Stored items:
::::
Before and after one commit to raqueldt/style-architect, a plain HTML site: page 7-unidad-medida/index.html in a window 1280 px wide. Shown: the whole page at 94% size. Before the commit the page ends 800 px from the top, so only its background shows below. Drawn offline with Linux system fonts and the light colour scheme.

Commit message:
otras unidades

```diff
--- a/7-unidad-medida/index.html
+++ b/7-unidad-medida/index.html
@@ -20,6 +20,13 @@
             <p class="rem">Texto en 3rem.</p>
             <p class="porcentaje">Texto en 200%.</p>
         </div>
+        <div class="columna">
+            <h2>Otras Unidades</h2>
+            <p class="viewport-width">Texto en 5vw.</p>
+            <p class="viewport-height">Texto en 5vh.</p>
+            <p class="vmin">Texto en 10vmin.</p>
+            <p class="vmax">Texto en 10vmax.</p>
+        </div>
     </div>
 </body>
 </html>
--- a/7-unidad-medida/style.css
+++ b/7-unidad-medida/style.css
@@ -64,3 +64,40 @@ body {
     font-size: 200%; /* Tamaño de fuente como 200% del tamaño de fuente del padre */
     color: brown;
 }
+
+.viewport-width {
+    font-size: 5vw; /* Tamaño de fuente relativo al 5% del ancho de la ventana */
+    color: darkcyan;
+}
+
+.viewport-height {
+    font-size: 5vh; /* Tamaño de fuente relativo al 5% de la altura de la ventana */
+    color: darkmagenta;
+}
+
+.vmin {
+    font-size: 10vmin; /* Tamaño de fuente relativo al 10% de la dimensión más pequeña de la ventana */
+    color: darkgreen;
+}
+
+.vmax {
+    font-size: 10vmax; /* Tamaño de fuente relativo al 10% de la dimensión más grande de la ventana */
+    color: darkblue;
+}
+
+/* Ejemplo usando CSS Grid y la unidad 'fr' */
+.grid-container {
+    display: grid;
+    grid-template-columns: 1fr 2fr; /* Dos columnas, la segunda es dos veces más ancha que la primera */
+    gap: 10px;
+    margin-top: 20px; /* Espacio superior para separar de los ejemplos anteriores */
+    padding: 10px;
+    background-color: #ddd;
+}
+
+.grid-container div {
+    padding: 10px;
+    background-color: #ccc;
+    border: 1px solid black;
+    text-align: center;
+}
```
::::
Reproduce every record above exactly.

Before and after one commit to raqueldt/style-architect, a plain HTML site: page 7-unidad-medida/index.html in a window 1280 px wide. Shown: the whole page at 94% size. Before the commit the page ends 800 px from the top, so only its background shows below. Drawn offline with Linux system fonts and the light colour scheme.

Commit message:
otras unidades

```diff
--- a/7-unidad-medida/index.html
+++ b/7-unidad-medida/index.html
@@ -20,6 +20,13 @@
             <p class="rem">Texto en 3rem.</p>
             <p class="porcentaje">Texto en 200%.</p>
         </div>
+        <div class="columna">
+            <h2>Otras Unidades</h2>
+            <p class="viewport-width">Texto en 5vw.</p>
+            <p class="viewport-height">Texto en 5vh.</p>
+            <p class="vmin">Texto en 10vmin.</p>
+            <p class="vmax">Texto en 10vmax.</p>
+        </div>
     </div>
 </body>
 </html>
--- a/7-unidad-medida/style.css
+++ b/7-unidad-medida/style.css
@@ -64,3 +64,40 @@ body {
     font-size: 200%; /* Tamaño de fuente como 200% del tamaño de fuente del padre */
     color: brown;
 }
+
+.viewport-width {
+    font-size: 5vw; /* Tamaño de fuente relativo al 5% del ancho de la ventana */
+    color: darkcyan;
+}
+
+.viewport-height {
+    font-size: 5vh; /* Tamaño de fuente relativo al 5% de la altura de la ventana */
+    color: darkmagenta;
+}
+
+.vmin {
+    font-size: 10vmin; /* Tamaño de fuente relativo al 10% de la dimensión más pequeña de la ventana */
+    color: darkgreen;
+}
+
+.vmax {
+    font-size: 10vmax; /* Tamaño de fuente relativo al 10% de la dimensión más grande de la ventana */
+    color: darkblue;
+}
+
+/* Ejemplo usando CSS Grid y la unidad 'fr' */
+.grid-container {
+    display: grid;
+    grid-template-columns: 1fr 2fr; /* Dos columnas, la segunda es dos veces más ancha que la primera */
+    gap: 10px;
+    margin-top: 20px; /* Espacio superior para separar de los ejemplos anteriores */
+    padding: 10px;
+    background-color: #ddd;
+}
+
+.grid-container div {
+    padding: 10px;
+    background-color: #ccc;
+    border: 1px solid black;
+    text-align: center;
+}
```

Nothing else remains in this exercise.